Theater Review: Fabulation

| Cadenza Reporter
David Kilper | WUSTL Photo Services

Sophomores Ari Scott and Allison Reed in Lynn Nottage’s sharp-eyed satire “Fabulation,” directed by William Whitaker.

Shortly before I left for St. Louis, my parents told me I had their support, provided I did not loiter at home after graduation, waiting for life and employment to happen. The dreaded “boomerang generation,” as the London Telegraph calls it, frightens even the most-confident mothers and fathers. While most would-be Benjamin Braddocks simply lack a sense of direction, Undine, the protagonist of the Performing Arts Department’s latest comedy, returns home under more-desperate circumstances. “Fabulation,” playing this weekend at the Hotchner Studio Theatre, adapts the parable of the prodigal son for today.

The plot of “Fabulation” is straightforward. After her husband leaves her bankrupt and pregnant, Undine (sophomore Allison Reed) must live with her impoverished parents, grandmother and brother (sophomore Diamond Skinner, junior DeMarco Mitchener, sophomore Carissa Ferguson and sophomore Malcolm Foley, respectively) in Brooklyn until her name is cleared. Fourteen years before, Undine scorned her family by declaring that they perished in a fire. Moreover, she returns home impenitent and defiant, proud of her obsession with glamour and appearance. Her morals disturb her family, who expected an apology. Depressed yet stubborn, Undine refuses to repent until diffused by an optimistic former drug addict (junior Chris Kammerer).

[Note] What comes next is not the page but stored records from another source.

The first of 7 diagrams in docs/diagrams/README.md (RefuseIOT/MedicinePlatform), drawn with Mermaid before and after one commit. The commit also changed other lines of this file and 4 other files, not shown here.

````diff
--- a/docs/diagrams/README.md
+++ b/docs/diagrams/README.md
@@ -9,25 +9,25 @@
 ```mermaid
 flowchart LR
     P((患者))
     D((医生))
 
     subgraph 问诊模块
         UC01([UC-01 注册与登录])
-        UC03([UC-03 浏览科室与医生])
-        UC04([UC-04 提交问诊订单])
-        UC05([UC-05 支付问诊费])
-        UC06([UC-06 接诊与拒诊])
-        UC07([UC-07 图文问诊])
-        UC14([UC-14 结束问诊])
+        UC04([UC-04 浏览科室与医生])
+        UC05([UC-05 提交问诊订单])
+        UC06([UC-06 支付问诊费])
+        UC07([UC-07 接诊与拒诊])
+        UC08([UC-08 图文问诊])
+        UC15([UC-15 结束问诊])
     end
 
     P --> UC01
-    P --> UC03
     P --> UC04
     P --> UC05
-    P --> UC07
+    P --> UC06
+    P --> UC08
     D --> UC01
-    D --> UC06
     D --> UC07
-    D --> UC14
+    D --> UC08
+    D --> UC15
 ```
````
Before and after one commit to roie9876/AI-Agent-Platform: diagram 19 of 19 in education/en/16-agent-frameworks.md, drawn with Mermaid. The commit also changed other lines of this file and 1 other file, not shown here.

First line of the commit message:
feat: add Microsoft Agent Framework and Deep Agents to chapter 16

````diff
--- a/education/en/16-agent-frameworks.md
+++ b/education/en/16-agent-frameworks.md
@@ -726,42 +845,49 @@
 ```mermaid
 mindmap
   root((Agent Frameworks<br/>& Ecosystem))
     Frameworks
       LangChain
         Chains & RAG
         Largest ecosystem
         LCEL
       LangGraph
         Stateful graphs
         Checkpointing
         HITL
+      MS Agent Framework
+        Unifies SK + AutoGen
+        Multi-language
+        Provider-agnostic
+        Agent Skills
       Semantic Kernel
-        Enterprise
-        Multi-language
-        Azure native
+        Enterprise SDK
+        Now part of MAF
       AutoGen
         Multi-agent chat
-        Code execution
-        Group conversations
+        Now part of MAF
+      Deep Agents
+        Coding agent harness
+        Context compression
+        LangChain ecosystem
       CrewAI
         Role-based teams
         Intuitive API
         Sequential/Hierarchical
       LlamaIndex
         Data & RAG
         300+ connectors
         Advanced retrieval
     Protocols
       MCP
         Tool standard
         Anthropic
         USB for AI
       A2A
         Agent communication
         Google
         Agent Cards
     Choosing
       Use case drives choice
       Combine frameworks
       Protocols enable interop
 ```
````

Unfortunately, the humor of “Fabulation” compromises its message. The play earns laughter with Undine’s witty asides and observations, reacting to absurdities like her heroin-junkie grandmother, and the confession of a professor hooked on cocaine. Undine’s acerbic tone is derived from her arrogance and embarrassment with her family. This one-dimensional conceit may bring comedy to Brooklyn, but, given Undine’s intelligence, it makes Undine’s slow realization of the error of her ways irritating. Lynn Nottage, the playwright, portrays Undine as a lesson by counterexample, using Undine’s brother to declare, “There is no greater crime than abandoning your history.” Though Undine encounters increasingly ridiculous scenarios, such as a rude bureaucracy, her flaws never complicate, giving an incomplete feeling to her eventual epiphany.

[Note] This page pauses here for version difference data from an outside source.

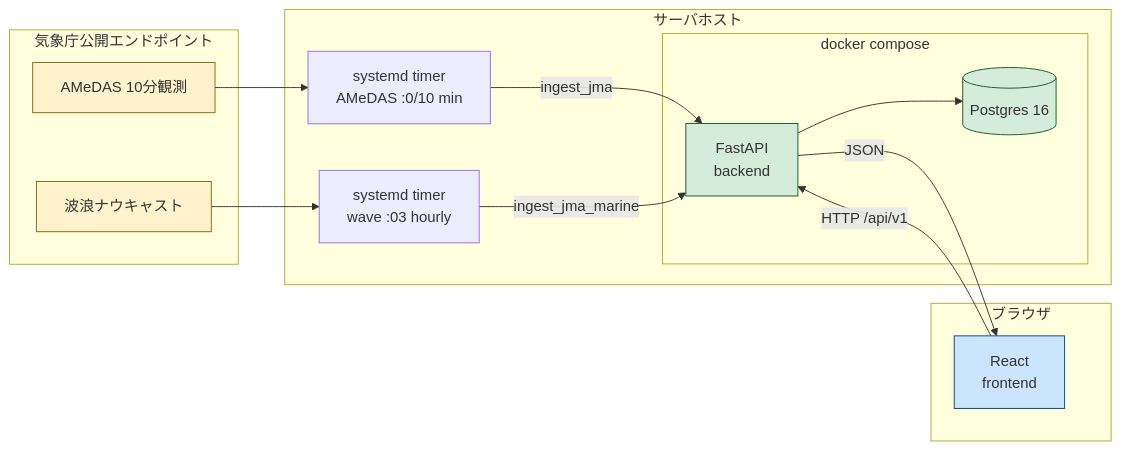
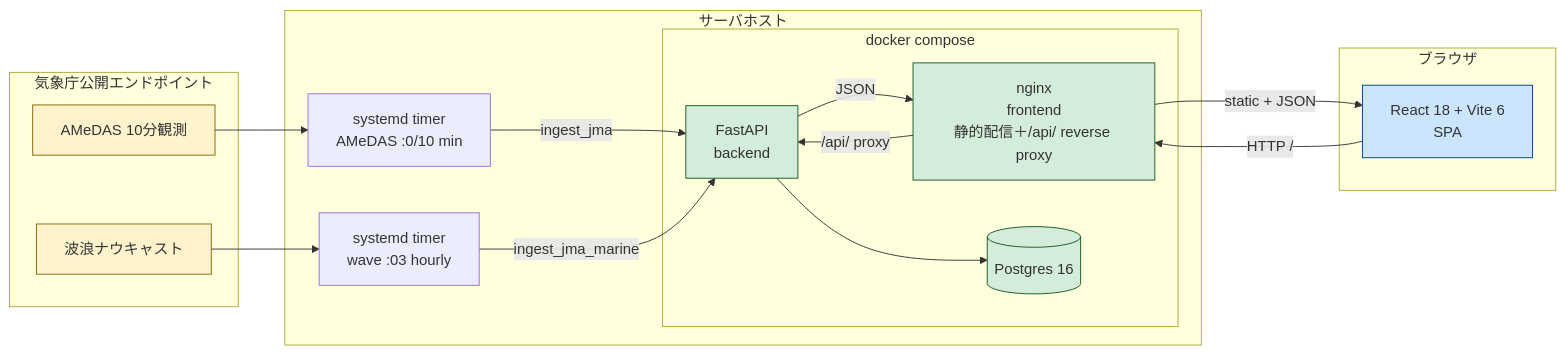
Before and after one commit to Kensan196948G/wmcdss: the diagram in README.md, drawn with Mermaid. The commit also changed other lines of this file and 1 other file, not shown here.

First line of the commit message:
docs: sync README and ARCHITECTURE with Loops 30-38 reality (Loop 39)

````diff
--- a/README.md
+++ b/README.md
@@ -29,35 +29,38 @@
 ```mermaid
 flowchart LR
   subgraph JMA[気象庁公開エンドポイント]
     A1[AMeDAS 10分観測]
     A2[波浪ナウキャスト]
   end
 
   subgraph Host[サーバホスト]
     T1[systemd timer<br/>AMeDAS :0/10 min]
     T2[systemd timer<br/>wave :03 hourly]
     subgraph DC[docker compose]
+      N[nginx<br/>frontend<br/>静的配信＋/api/ reverse proxy]
       B[FastAPI<br/>backend]
       D[(Postgres 16)]
     end
   end
 
   subgraph Client[ブラウザ]
-    F[React<br/>frontend]
+    F[React 18 + Vite 6<br/>SPA]
   end
 
   A1 --> T1
   A2 --> T2
   T1 -->|ingest_jma| B
   T2 -->|ingest_jma_marine| B
   B --> D
-  F -->|HTTP /api/v1| B
-  B -->|JSON| F
+  F -->|HTTP /| N
+  N -->|/api/ proxy| B
+  B -->|JSON| N
+  N -->|static + JSON| F
 
   classDef ext fill:#fff3cd,stroke:#856404
   classDef svc fill:#d4edda,stroke:#155724
   classDef cli fill:#cce5ff,stroke:#004085
   class A1,A2 ext
-  class B,D,T svc
+  class N,B,D,T svc
   class F cli
 ```
````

“Fabulation” nonetheless provides excellent entertainment. The acting, strong and believable, transports the audience from Manhattan to Brooklyn seamlessly. Though clearly establishing the importance of family, Undine’s arrogance and fascination with sophistication make it difficult to relate to her as a protagonist. All the same, see “Fabulation” for its examination of morality in the slums and the importance of history.